Recommended Reading

A nice and gentle introduction into the world of computers is (also see book review by Peter G. Neumann in ACM SIGSOFT Software Engineering Notes 10(2):23-27 (April 1985)):

A smooth introduction to computer science, including programming, is The next three books give a good impression of the breadth of the computing field. These books make excellent reading material. They are neither real textbooks (though some courses have been taught from them) nor real reference works (though you can easily find a lot of basic things in them). They show the "real thing" and do require a persistent mind. There are not many bundles of programming problems in the IOI style.

The following book collects 112 of the the most fun, exciting and interesting problems from the Universidad de Valladolid (UVa) programming contest judge. These problems are organized by topic, with complete tutorial material in the relevant algorithmics and mathematics to give you a better chance to solve them. You can also submit solution at a dedicated website.

The following book presents the problems (and solutions) that were devised for a series of high-school competitions held from 1977 to 1987 in Slovenia.

A bundle of 965 problems on the design, verification, and analysis of algorithms is:

A good introductory textbook on algorithms is: A modern but less comprehensive introduction is: An excellent overview of practical algorithms and their design is: This book explains fundamental algorithm design techniques, illustrated by practical examples (including some enlightening War Stories), and it provides a catalog of algorithmic problems together with efficient solutions. There are numerous challenging exercises that make good preparation material for programming contests. The book includes a CD-ROM with a complete hypertext version of the book (great for following the many cross references), implementations (such as the entire Stony Brook Algorithm Repository), and 30 hours of audio lectures on algorithms.

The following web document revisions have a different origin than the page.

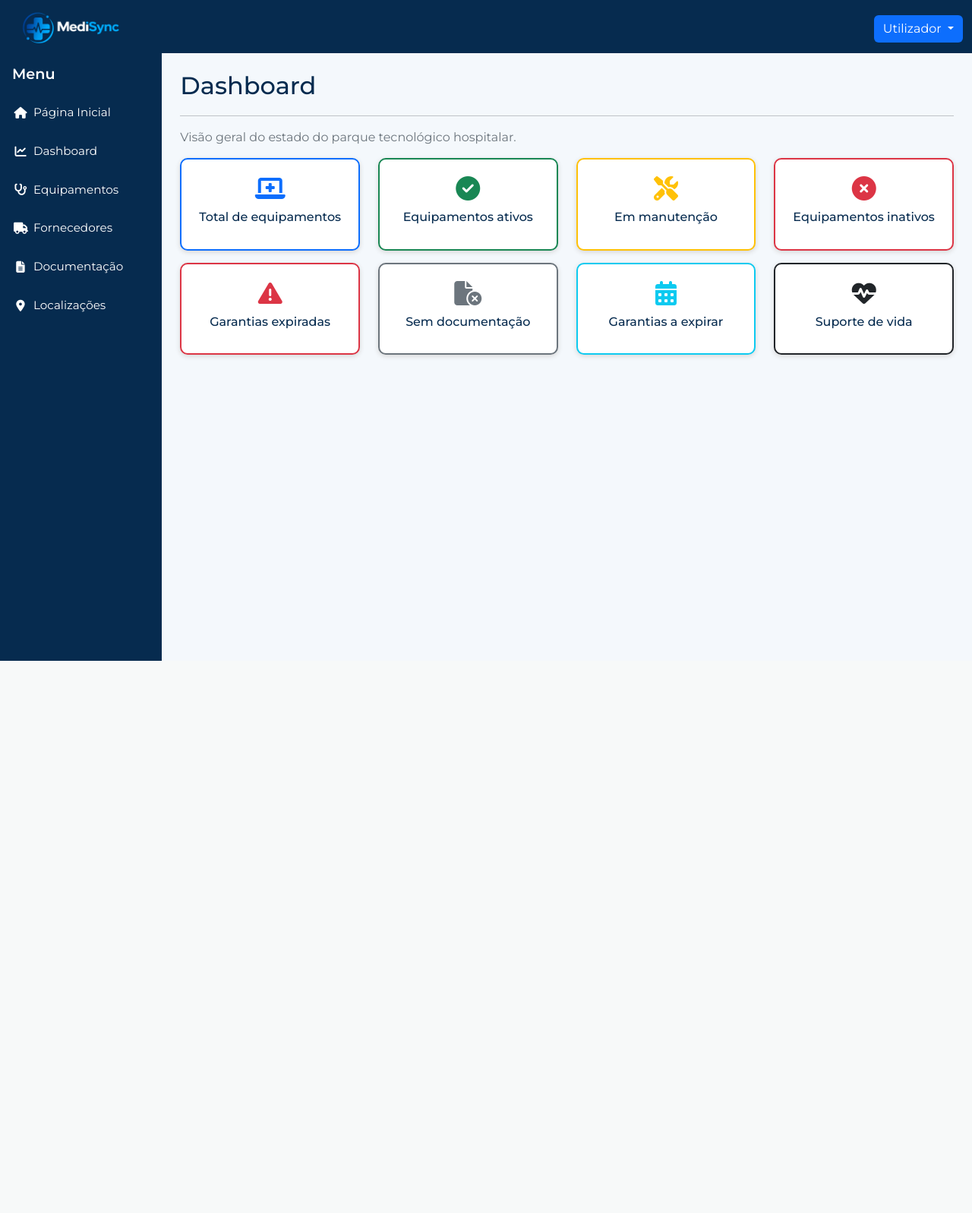
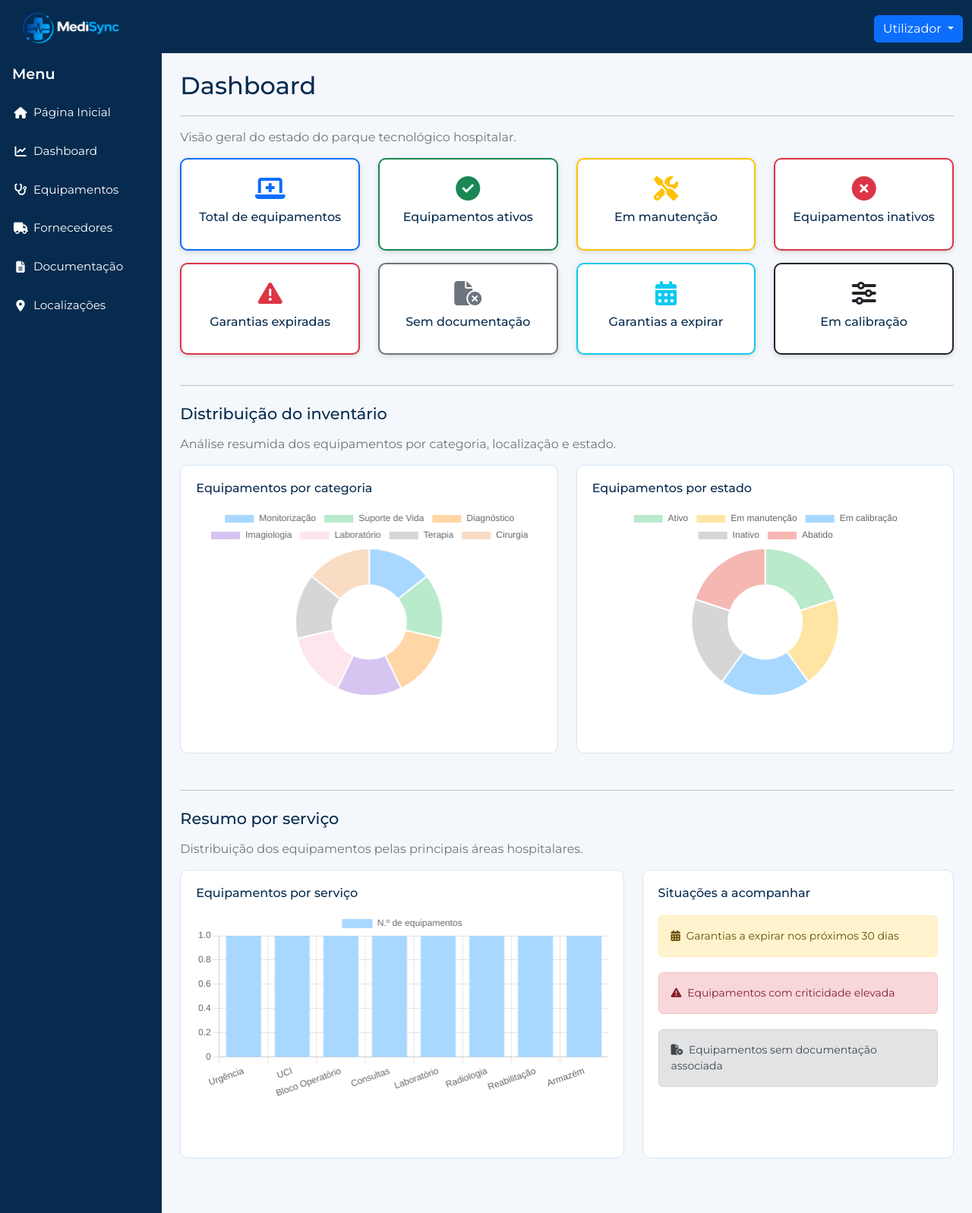
Before and after one commit to catarinabenido126/projetohospitalar, a PHP site: page /private/views/dashboard/dashboard.html in a window 1280 px wide. Shown: the whole page at 76% size. Before the commit the page ends 870 px from the top, so only its background shows below. Run offline with PHP 8.4, Linux system fonts and the light colour scheme.

Commit message:
terminei a dashboard com graficos java script

```diff
--- a/assets/css/1241126.css
+++ b/assets/css/1241126.css
@@ -479,3 +479,30 @@
     font-weight: 600;
     margin-bottom: 0;
 }
+.caixa-dashboard h5 {
+    color: #062b4f;
+    font-size: 1em;
+    margin-bottom: 15px;
+}
+.caixa-dashboard {
+    background-color: #ffffff;
+    border: 1px solid #d6e4f0;
+    border-radius: 10px;
+    padding: 20px;
+    height: 380px;
+}
+.caixa-dashboard canvas {
+    width: 100%;
+    height: 320px;
+}
+canvas {
+    width: 100%;
+    max-height: 250px;
+}
+.area-grafico {
+    height: 320px;
+}
+.area-grafico canvas {
+    width: 100%;
+    height: 100%;
+}
--- a/private/views/dashboard/dashboard.html
+++ b/private/views/dashboard/dashboard.html
@@ -131,17 +131,116 @@
                     </div>
                     <div class="col-md-3 mb-3">
                         <div class="card-dashboard border-dark">
-                            <i class="fa-solid fa-heart-pulse text-dark"></i>
-                            <h5>Suporte de vida</h5>
+                            <i class="fa-solid fa-sliders text-dark"></i>
+                            <h5>Em calibração</h5>
                             <p class="text-dark"></p>
                         </div>
                     </div>
                 </div>
+                <hr>
+                <h4>Distribuição do inventário</h4>
+                <p class="text-muted">
+                    Análise resumida dos equipamentos por categoria, localização e estado.
+                </p>
+                <div class="row mb-4">
+                    <div class="col-md-6 mb-4">
+                        <div class="caixa-dashboard">
+                            <h5>Equipamentos por categoria</h5>
+                            <div class="area-grafico">
+                                <canvas id="graficoCategoria"></canvas>
+                            </div>
+                        </div>
+                    </div>
+
+                    <div class="col-md-6 mb-4">
+                        <div class="caixa-dashboard">
+                            <h5>Equipamentos por estado</h5>
+                            <div class="area-grafico">
+                                <canvas id="graficoEstado"></canvas>
+                            </div>
+                        </div>
+                    </div>
+                </div>
+                <hr>
+                <h4>Resumo por serviço</h4>
+                <p class="text-muted">
+                    Distribuição dos equipamentos pelas principais áreas hospitalares.
+                </p>
+                <div class="row mb-4">
+                    <div class="col-md-7 mb-4">
+                        <div class="caixa-dashboard">
+                            <h5>Equipamentos por serviço</h5>
+                            <canvas id="graficoServico"></canvas>
+                        </div>
+                    </div>
+                    <div class="col-md-5 mb-4">
+                        <div class="caixa-dashboard">
+                            <h5>Situações a acompanhar</h5>
+                            <div class="alert alert-warning">
+                                <i class="fa-solid fa-calendar-days me-1"></i>
+                                Garantias a expirar nos próximos 30 dias
+                            </div>
+                            <div class="alert alert-danger">
+                                <i class="fa-solid fa-triangle-exclamation me-1"></i>
+                                Equipamentos com criticidade elevada
+                            </div>
+                            <div class="alert alert-secondary">
+                                <i class="fa-solid fa-file-circle-xmark me-1"></i>
+                                Equipamentos sem documentação associada
+                            </div>
+                        </div>
+                    </div>
+                </div>
+                <script src="https://cdn.jsdelivr.net/npm/chart.js"></script>
+                <script>
+                    new Chart(document.getElementById('graficoCategoria'), {
+                        type: 'doughnut',
+                        data: {
+                            labels: ['Monitorização', 'Suporte de Vida', 'Diagnóstico', 'Imagiologia', 'Laboratório', 'Terapia', 'Cirurgia'],
+                            datasets: [{
+                                data: [1, 1, 1, 1, 1, 1, 1],
+                                backgroundColor: ['#a8d8ff', '#b8eacb', '#ffd6a5', '#d6c5f0', '#ffe5ec', '#d6d6d6', '#f9dcc4']
+                            }]
+                        },
+                        options: {
+                            responsive: true,
+                            maintainAspectRatio: false
+                        }
+                    });
+                    new Chart(document.getElementById('graficoEstado'), {
+                        type: 'doughnut',
+                        data: {
+                            labels: ['Ativo', 'Em manutenção', 'Em calibração', 'Inativo', 'Abatido'],
+                            datasets: [{
+                                data: [1, 1, 1, 1, 1],
+                                backgroundColor: ['#b8eacb', '#ffe5a3', '#a8d8ff', '#d6d6d6', '#f5b7b1']
+                            }]
+                        },
+                        options: {
+                            responsive: true,
+                            maintainAspectRatio: false
+                        }
+                    });
+                    new Chart(document.getElementById('graficoServico'), {
+                        type: 'bar',
+                        data: {
+                            labels: ['Urgência', 'UCI', 'Bloco Operatório', 'Consultas', 'Laboratório', 'Radiologia', 'Reabilitação', 'Armazém'],
+                            datasets: [{
+                                label: 'N.º de equipamentos',
+                                data: [1, 1, 1, 1, 1, 1, 1, 1],
+                                backgroundColor: '#a8d8ff'
+                            }]
+                        },
+                        options: {
+                            responsive: true,
+                            maintainAspectRatio: false
+                        }
+                    });
+                </script>
             </main>
         </div>
     </div>
     <!-- Bootstrap JS -->
     <script src="../../../assets/bootstrap/bootstrap.bundle.min.js"></script>
 </body>
-
 </html>
```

A concise, to-the-point book that addresses IOI-like programming issues in a way hardly found elsewhere:

Somewhat older, but quite practical, algorithm textbooks are Of course, the bible of computer programming still is These volumes are highly recommended to people putting together problem sets. [ Book review of The Art of Computer Programming ]

Some more specialized, but easily accessible, programming books are:

A book that invites you to have fun with graphs: The programs and files from The Stanford GraphBase book are available for anonymous ftp.

'Bedside' Informatics Literature

Here follow some references to books that may not directly improve performance at the IOI, but that put informatics and its players into a broader perspective. (The references are ordered alphabetically on author.)

Strictly speaking the following books are not about informatics at all. But they are written with inspiring enthusiasm about interesting topics, and informatics does play a role.